▸ **WHAT NEEDS TO BE DONE**
Read through the data below and state how many of its lines contain the word "center", adding nothing.

== Segment start ==

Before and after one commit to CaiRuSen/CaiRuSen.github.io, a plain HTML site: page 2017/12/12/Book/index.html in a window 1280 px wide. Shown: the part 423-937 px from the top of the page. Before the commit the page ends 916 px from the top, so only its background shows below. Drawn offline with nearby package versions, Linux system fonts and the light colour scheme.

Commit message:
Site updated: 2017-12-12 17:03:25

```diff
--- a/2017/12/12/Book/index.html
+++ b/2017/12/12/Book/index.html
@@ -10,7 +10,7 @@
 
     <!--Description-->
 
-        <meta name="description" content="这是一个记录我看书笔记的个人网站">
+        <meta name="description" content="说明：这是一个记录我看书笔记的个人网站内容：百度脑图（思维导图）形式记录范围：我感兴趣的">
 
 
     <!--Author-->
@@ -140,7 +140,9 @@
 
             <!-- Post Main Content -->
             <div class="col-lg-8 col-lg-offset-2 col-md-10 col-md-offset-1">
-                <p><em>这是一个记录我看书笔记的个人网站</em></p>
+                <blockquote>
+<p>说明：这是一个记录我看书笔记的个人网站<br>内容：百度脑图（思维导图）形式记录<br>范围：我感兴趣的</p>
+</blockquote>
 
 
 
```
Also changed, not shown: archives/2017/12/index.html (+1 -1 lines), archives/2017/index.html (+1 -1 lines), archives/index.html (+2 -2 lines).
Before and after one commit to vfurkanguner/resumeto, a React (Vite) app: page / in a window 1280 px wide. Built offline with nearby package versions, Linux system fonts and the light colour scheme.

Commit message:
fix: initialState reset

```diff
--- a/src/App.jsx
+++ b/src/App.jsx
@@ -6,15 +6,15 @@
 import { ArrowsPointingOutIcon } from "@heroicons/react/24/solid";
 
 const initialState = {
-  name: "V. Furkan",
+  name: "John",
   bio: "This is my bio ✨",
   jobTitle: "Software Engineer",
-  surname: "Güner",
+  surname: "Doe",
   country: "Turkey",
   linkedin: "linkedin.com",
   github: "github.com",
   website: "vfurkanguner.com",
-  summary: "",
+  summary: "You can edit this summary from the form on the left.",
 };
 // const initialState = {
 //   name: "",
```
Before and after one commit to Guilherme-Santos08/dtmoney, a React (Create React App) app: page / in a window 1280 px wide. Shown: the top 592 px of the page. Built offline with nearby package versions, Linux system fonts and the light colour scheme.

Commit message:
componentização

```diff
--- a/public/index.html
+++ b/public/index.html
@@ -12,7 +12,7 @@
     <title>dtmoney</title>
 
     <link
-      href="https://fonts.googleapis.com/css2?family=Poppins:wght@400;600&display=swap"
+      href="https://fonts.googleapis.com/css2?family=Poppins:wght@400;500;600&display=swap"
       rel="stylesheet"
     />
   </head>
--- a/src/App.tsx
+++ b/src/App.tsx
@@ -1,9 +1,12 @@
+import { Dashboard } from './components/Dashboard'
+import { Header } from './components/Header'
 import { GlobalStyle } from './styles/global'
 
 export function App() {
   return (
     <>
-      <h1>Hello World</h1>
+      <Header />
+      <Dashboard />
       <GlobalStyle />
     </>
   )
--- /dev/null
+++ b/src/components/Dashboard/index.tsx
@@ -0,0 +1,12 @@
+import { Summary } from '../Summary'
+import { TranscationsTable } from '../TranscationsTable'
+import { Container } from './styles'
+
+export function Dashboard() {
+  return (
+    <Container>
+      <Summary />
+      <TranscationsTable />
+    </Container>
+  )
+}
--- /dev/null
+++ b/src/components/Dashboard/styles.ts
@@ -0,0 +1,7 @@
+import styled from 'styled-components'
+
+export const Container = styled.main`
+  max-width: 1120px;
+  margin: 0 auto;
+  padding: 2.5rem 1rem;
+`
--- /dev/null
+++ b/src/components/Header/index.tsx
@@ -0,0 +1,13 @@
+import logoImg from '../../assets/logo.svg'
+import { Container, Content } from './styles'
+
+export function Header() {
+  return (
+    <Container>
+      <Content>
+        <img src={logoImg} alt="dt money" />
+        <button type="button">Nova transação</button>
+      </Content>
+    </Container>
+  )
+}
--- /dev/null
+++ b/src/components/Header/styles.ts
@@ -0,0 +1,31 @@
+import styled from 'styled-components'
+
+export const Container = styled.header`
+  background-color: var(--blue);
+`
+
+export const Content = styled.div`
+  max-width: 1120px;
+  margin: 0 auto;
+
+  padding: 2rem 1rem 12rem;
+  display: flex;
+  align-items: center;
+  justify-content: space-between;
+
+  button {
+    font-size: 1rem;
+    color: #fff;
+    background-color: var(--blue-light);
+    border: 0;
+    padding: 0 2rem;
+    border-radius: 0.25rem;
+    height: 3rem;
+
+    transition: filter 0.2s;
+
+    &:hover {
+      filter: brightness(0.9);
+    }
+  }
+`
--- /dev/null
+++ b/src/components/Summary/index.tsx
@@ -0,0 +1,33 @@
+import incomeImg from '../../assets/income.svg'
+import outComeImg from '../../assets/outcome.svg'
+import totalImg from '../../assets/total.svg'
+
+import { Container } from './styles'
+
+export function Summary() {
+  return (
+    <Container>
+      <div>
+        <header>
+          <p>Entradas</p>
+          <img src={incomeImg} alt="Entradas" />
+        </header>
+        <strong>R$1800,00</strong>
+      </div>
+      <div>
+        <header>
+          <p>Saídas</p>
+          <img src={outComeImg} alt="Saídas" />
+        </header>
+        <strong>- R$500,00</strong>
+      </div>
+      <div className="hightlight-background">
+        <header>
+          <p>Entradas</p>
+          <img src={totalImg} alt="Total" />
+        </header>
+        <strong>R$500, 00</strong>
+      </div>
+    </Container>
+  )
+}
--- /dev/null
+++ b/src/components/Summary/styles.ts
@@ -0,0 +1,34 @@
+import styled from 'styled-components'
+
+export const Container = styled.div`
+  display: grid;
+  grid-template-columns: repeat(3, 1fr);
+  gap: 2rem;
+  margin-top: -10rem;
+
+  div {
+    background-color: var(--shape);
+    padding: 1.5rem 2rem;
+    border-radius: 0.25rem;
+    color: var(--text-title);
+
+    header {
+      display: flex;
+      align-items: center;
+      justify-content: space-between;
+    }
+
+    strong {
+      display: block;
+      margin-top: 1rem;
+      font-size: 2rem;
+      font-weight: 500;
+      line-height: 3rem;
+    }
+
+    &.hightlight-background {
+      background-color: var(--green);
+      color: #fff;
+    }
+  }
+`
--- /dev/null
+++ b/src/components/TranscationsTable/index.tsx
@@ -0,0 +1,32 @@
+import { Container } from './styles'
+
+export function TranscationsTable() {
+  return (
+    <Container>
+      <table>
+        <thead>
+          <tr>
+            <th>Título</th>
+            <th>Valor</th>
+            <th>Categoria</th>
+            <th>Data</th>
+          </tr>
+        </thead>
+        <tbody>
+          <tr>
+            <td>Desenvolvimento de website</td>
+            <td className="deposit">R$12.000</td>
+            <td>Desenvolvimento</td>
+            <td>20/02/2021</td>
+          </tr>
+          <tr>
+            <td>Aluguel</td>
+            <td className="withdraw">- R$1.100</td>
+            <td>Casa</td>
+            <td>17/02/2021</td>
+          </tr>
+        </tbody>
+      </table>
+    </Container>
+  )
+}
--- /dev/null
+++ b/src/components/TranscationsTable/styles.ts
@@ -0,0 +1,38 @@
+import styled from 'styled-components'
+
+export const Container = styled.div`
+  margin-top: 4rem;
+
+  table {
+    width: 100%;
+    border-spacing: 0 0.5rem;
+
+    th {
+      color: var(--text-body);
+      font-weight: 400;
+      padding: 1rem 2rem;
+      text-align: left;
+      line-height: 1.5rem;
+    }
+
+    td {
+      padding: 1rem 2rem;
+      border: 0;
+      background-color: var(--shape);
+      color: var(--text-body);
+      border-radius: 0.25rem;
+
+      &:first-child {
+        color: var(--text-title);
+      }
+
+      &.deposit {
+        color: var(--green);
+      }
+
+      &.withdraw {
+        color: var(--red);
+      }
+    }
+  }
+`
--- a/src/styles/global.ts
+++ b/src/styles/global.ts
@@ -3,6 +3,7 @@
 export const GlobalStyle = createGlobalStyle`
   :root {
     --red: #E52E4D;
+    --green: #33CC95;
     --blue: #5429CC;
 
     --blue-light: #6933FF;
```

== Segment end ==

▸ **EXPECTED ANSWER**
2